◆ **What you will do**
Repeat each record below exactly, omitting whatever pictures appear in it.
☆ ☆ ☆ ☆ ☆ ☆ ☆
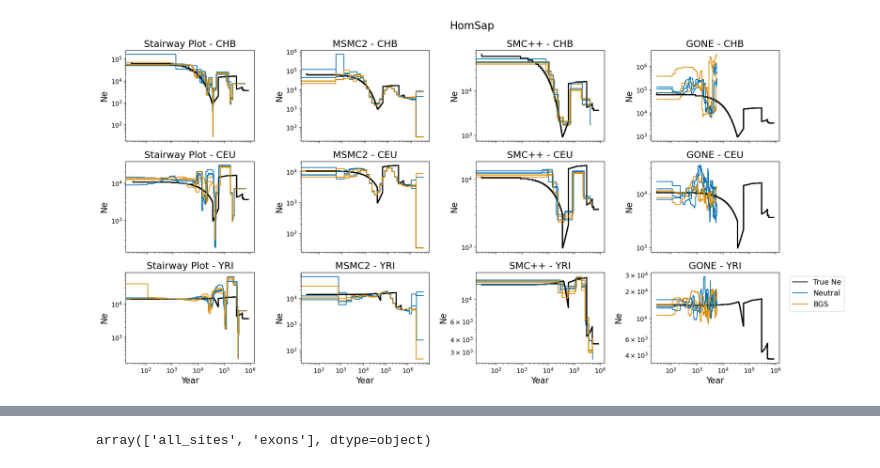
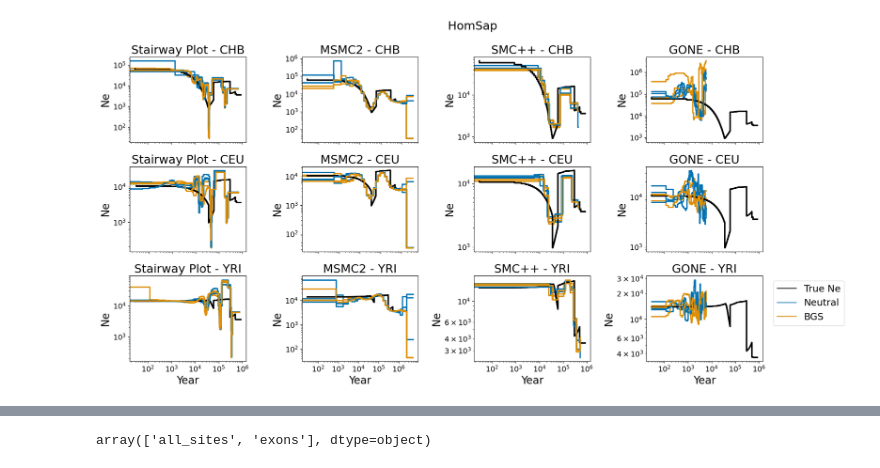
Before and after one commit to popsim-consortium/analysis2, a Jupyter notebook: notebooks/DFE_figures.ipynb, the cells around one changed output, grey strips where cells are left out. Drawn from its saved outputs; the diff is of its cells as text; code cells hidden in the pictures.

```diff
--- a/notebooks/DFE_figures.ipynb
+++ b/notebooks/DFE_figures.ipynb
@@ -21,3 +1,24 @@ from matplotlib.lines import Line2D
+# %%
+import stdpopsim
+from matplotlib import pyplot as plt
+# Update default font sizes in rcParams
+from glob import glob
+import numpy as np
+import pandas as pd
+from dataclasses import dataclass
+import seaborn as sns
+from matplotlib.lines import Line2D
+
+ft_dict = {
+    'font.size': 18,         # Default text size
+    'axes.titlesize': 22,    # Title font size
+    'axes.labelsize': 20, # X and Y axis labels font size
+    'xtick.labelsize': 14,   # X tick labels font size
+    'ytick.labelsize': 14,   # Y tick labels font size
+    'legend.fontsize': 18,   # Legend font size
+    'figure.titlesize': 22   # Figure title font size
+}
+plt.rcParams.update(ft_dict)
 # %%
 COLOURS = sns.color_palette("colorblind")
 infile  = "/gpfs/projects/kernlab/stittes/analysis2/HomSap_results/plots/OutOfAfricaArchaicAdmixture_5R19/estimated_Ne_t_final.csv"
@@ -143,7 +144,7 @@ for i, pop in enumerate(populations):
             subset = df.query(f"population == '{pop}' & method == '{method}' & seed == {seed}")
 
             df_ddb_pop = df_ddb.query(f"population == '{pop}' & method == '{ref_line}'")
-            true_handle = ax.step(df_ddb_pop["year"], df_ddb_pop["Ne"], color="black", label="$true\ N_e$", linewidth=2)
+            true_handle = ax.step(df_ddb_pop["year"], df_ddb_pop["Ne"], color="black", label="$true\ N_e$", linewidth=2.5)
 
             # Plot each annotation group
             for dfe in dfes:
@@ -151,36 +152,37 @@ for i, pop in enumerate(populations):
                 ax.step(annot_data['year'], annot_data['Ne'],
                         where='pre',
                         label=dfe,
-                        color=color_dict[dfe])
+                        color=color_dict[dfe],
+                        linewidth=2.5)
 
             #ax.set_xlim(-1e2, df_ddb_pop["year"].max())
             #ax.set_ylim(df_ddb_pop["Ne"].min()*0.5, df_ddb_pop["Ne"].max()*1.5)
             method_name = method_dict[method]
             ax.set_title(f'{method_name} - {pop}')
             ax.set_xlabel('Year')
             ax.set_ylabel('Ne')
             #log scale both axes
             ax.set_xscale('log')
             ax.set_yscale('log')
             if pop != populations[-1]:
                 ax.set_xlabel('')
                 ax.set_xticklabels([])
 
 # Only add legend to last subplot
 # Custom legend elements
 legend_elements = [
     Line2D([0], [0], color='black', label='True Ne'),
     Line2D([0], [0], label='Neutral', color=color_dict['none']),
     Line2D([0], [0], label='BGS', color=color_dict['Gamma_K17'])
 ]
 
 ax.legend(title='', handles=legend_elements, bbox_to_anchor=(1.05, 1), loc='upper left')
 plt.suptitle("HomSap")
 plt.tight_layout()
 plt.savefig("estimated_Ne_t_final.pdf")
 plt.show()
 # %% [output]
-[figure, old version]
+[figure, new version]
 # %%
 COLOURS = sns.color_palette("colorblind")
 infile  = "/gpfs/projects/kernlab/stittes/analysis2/PhoSin_results/plots/Vaquita2Epoch_1R22/estimated_Ne_t_final.csv"
```
Also changed, not shown: parts of 19 cells of this notebook, 11 other files.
☆ ☆ ☆ ☆ ☆ ☆ ☆
◆ **Solution**
Before and after one commit to popsim-consortium/analysis2, a Jupyter notebook: notebooks/DFE_figures.ipynb, the cells around one changed output, grey strips where cells are left out. Drawn from its saved outputs; the diff is of its cells as text; code cells hidden in the pictures.

```diff
--- a/notebooks/DFE_figures.ipynb
+++ b/notebooks/DFE_figures.ipynb
@@ -21,3 +1,24 @@ from matplotlib.lines import Line2D
+# %%
+import stdpopsim
+from matplotlib import pyplot as plt
+# Update default font sizes in rcParams
+from glob import glob
+import numpy as np
+import pandas as pd
+from dataclasses import dataclass
+import seaborn as sns
+from matplotlib.lines import Line2D
+
+ft_dict = {
+    'font.size': 18,         # Default text size
+    'axes.titlesize': 22,    # Title font size
+    'axes.labelsize': 20, # X and Y axis labels font size
+    'xtick.labelsize': 14,   # X tick labels font size
+    'ytick.labelsize': 14,   # Y tick labels font size
+    'legend.fontsize': 18,   # Legend font size
+    'figure.titlesize': 22   # Figure title font size
+}
+plt.rcParams.update(ft_dict)
 # %%
 COLOURS = sns.color_palette("colorblind")
 infile  = "/gpfs/projects/kernlab/stittes/analysis2/HomSap_results/plots/OutOfAfricaArchaicAdmixture_5R19/estimated_Ne_t_final.csv"
@@ -143,7 +144,7 @@ for i, pop in enumerate(populations):
             subset = df.query(f"population == '{pop}' & method == '{method}' & seed == {seed}")
 
             df_ddb_pop = df_ddb.query(f"population == '{pop}' & method == '{ref_line}'")
-            true_handle = ax.step(df_ddb_pop["year"], df_ddb_pop["Ne"], color="black", label="$true\ N_e$", linewidth=2)
+            true_handle = ax.step(df_ddb_pop["year"], df_ddb_pop["Ne"], color="black", label="$true\ N_e$", linewidth=2.5)
 
             # Plot each annotation group
             for dfe in dfes:
@@ -151,36 +152,37 @@ for i, pop in enumerate(populations):
                 ax.step(annot_data['year'], annot_data['Ne'],
                         where='pre',
                         label=dfe,
-                        color=color_dict[dfe])
+                        color=color_dict[dfe],
+                        linewidth=2.5)
 
             #ax.set_xlim(-1e2, df_ddb_pop["year"].max())
             #ax.set_ylim(df_ddb_pop["Ne"].min()*0.5, df_ddb_pop["Ne"].max()*1.5)
             method_name = method_dict[method]
             ax.set_title(f'{method_name} - {pop}')
             ax.set_xlabel('Year')
             ax.set_ylabel('Ne')
             #log scale both axes
             ax.set_xscale('log')
             ax.set_yscale('log')
             if pop != populations[-1]:
                 ax.set_xlabel('')
                 ax.set_xticklabels([])
 
 # Only add legend to last subplot
 # Custom legend elements
 legend_elements = [
     Line2D([0], [0], color='black', label='True Ne'),
     Line2D([0], [0], label='Neutral', color=color_dict['none']),
     Line2D([0], [0], label='BGS', color=color_dict['Gamma_K17'])
 ]
 
 ax.legend(title='', handles=legend_elements, bbox_to_anchor=(1.05, 1), loc='upper left')
 plt.suptitle("HomSap")
 plt.tight_layout()
 plt.savefig("estimated_Ne_t_final.pdf")
 plt.show()
 # %% [output]
-[figure, old version]
+[figure, new version]
 # %%
 COLOURS = sns.color_palette("colorblind")
 infile  = "/gpfs/projects/kernlab/stittes/analysis2/PhoSin_results/plots/Vaquita2Epoch_1R22/estimated_Ne_t_final.csv"
```
Also changed, not shown: parts of 19 cells of this notebook, 11 other files.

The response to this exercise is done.